It’s time for us to get real. We are not doing enough to help black men who have sex with men and are living with HIV. If you don’t believe me, just look at the data.
Last February, the Centers for Disease Control and Prevention released a report predicting that one out of every two gay, bisexual, or same-gender loving black men will become HIV-positive in their lifetime — unless we do something about it.
Even worse, those black men who do become HIV-positive aren’t getting into care and onto antiretroviral medication, and thus are more likely to experience negative health outcomes.
“Blacks continue to be less likely to be prescribed [antiretroviral] treatment,” according to a new study published in the Journal of Infectious Diseases.

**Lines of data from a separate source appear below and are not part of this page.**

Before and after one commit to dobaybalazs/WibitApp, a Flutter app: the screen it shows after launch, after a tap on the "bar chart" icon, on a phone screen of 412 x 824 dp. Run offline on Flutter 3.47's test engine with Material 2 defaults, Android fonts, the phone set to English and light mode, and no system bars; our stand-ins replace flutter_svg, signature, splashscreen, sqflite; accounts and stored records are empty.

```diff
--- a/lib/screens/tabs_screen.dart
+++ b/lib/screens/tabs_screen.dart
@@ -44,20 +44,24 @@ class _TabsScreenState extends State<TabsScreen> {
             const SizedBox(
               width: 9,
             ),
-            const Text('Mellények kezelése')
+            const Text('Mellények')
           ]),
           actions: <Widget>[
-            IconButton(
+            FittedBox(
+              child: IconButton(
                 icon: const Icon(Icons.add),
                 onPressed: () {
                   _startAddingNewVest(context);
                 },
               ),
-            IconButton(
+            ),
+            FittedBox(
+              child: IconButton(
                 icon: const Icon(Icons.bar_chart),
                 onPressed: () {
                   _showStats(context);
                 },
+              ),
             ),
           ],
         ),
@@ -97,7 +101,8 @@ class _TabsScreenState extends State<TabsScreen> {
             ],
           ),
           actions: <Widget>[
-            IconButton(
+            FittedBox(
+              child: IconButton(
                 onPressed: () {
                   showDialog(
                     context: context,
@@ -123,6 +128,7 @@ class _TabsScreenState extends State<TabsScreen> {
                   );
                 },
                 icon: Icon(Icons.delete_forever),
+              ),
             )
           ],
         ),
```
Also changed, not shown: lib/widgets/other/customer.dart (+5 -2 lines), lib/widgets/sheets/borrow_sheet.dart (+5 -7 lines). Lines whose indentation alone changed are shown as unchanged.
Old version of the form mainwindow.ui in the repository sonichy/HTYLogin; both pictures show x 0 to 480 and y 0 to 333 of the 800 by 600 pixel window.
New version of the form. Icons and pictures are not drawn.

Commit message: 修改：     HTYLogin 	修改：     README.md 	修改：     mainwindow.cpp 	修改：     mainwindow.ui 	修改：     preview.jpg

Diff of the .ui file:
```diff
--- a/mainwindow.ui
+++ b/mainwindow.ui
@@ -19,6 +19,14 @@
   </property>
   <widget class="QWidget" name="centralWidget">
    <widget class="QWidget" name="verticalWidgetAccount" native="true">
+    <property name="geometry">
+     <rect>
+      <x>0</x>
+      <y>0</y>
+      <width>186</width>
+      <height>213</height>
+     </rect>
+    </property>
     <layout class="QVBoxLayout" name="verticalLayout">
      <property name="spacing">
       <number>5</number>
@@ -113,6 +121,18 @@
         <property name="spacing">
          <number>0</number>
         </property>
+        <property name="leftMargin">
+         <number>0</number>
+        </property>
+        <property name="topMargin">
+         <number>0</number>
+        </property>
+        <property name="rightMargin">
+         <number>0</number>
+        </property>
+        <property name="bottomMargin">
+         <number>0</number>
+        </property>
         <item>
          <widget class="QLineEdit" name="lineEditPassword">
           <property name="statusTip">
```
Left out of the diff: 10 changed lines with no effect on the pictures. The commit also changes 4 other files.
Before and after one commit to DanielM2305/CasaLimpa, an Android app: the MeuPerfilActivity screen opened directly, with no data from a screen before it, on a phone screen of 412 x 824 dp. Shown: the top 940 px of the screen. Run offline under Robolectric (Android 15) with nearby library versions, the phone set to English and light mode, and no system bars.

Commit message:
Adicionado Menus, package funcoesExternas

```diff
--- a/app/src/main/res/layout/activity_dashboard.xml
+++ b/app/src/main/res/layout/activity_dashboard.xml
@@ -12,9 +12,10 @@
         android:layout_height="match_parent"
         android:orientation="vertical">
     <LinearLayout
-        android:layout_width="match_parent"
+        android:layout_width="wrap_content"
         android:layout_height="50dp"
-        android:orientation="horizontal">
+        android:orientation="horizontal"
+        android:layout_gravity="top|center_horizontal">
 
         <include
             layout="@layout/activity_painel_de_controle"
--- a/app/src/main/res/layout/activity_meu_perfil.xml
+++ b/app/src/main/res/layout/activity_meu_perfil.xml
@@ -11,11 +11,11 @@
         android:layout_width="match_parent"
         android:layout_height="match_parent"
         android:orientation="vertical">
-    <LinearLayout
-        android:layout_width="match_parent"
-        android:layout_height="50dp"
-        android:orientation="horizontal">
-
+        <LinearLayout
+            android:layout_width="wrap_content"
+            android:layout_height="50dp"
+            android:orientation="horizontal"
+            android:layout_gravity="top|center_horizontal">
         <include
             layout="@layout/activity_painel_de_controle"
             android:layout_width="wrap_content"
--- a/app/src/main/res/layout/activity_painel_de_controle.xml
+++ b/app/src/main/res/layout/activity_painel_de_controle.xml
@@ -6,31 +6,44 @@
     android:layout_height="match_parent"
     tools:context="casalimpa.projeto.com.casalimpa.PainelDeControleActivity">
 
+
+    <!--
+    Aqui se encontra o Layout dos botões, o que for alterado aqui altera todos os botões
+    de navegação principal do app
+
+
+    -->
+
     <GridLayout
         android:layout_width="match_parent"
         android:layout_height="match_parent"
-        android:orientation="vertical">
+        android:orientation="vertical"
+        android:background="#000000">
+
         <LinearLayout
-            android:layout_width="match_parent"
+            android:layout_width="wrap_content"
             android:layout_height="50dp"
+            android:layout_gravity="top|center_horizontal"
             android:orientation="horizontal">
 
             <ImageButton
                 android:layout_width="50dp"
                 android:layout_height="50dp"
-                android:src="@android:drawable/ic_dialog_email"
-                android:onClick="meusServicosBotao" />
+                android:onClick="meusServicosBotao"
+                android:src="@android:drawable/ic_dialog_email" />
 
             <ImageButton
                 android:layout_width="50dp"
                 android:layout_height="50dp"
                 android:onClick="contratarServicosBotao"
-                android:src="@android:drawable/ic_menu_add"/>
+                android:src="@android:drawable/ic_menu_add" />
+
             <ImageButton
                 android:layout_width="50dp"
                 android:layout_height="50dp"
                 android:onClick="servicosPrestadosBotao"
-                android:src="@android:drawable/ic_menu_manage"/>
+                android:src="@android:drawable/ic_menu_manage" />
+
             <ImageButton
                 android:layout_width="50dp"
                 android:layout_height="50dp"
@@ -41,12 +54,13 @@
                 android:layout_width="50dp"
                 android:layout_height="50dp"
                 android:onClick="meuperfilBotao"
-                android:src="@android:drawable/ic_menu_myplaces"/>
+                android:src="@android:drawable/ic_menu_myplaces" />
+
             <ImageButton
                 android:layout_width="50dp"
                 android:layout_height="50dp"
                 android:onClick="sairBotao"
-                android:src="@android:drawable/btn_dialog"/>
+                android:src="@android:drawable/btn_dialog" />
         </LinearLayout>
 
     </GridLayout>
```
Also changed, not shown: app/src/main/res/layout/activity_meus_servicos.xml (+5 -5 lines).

Brooke E. Hoots from the University of North Carolina, Chapel Hill, and her colleagues at CDC’s National HIV Behavioral Surveillance Study Group, wrote that the difference in ART use, “persisted even after controlling for other predictors of lower access, namely, less education, lower income, and lack of health insurance.”
The researchers found that the proportion of newly diagnosed HIV-positive men in the U.S. who were able to start ART because of proper access to care increased between 2008 and 2014. However, those rates were 9 percent lower among black gay and bi men compared to their white counterparts. Why the disparity?
“The issues involved are often as much societal as medical,” the authors concluded, pointing to a lack of access “to housing and education, employment and adequate income, substance use and mental health services, and other social determinants of health.”
Discrimination, poverty, stigma, and a lack of access to healthcare affect the overwhelming number of the African-Americans who accounted for 45 percent of all HIV diagnoses in 2015, according to the CDC.
“How health systems can be improved and linked to communities of need without addressing these overarching issues remains a massive challenge for investigators and implementers alike,” the researchers said.
As reported by Michael Carter on NAM’s AIDSMap, the proportion of people linked to care within three months of diagnosis increased from 79 percent in 2008 to 87 percent in 2014. However, linkage to care was more likely among people with higher levels of education and health insurance.
Higher rates of ART use were observed among white people, older age groups, better educated gay and bi men, and those with health insurance. There were also regional disparities, with people in Southern states having the lowest level of ART use.
In 2014, the scientists found 90 percent of those with insurance were on ART. However, men living in the South were less likely to be insured because fewer Southern states have expanded Medicaid coverage under the Affordable Care Act. (This doesn’t bode well for other areas now that the ACA is under attack by Republicans.)
After reviewing the data, researchers argued that understanding the racial differences in ART access and use should be the next research priority. Furthermore, they concluded that innovative programs and community outreach were needed to bridge the gap.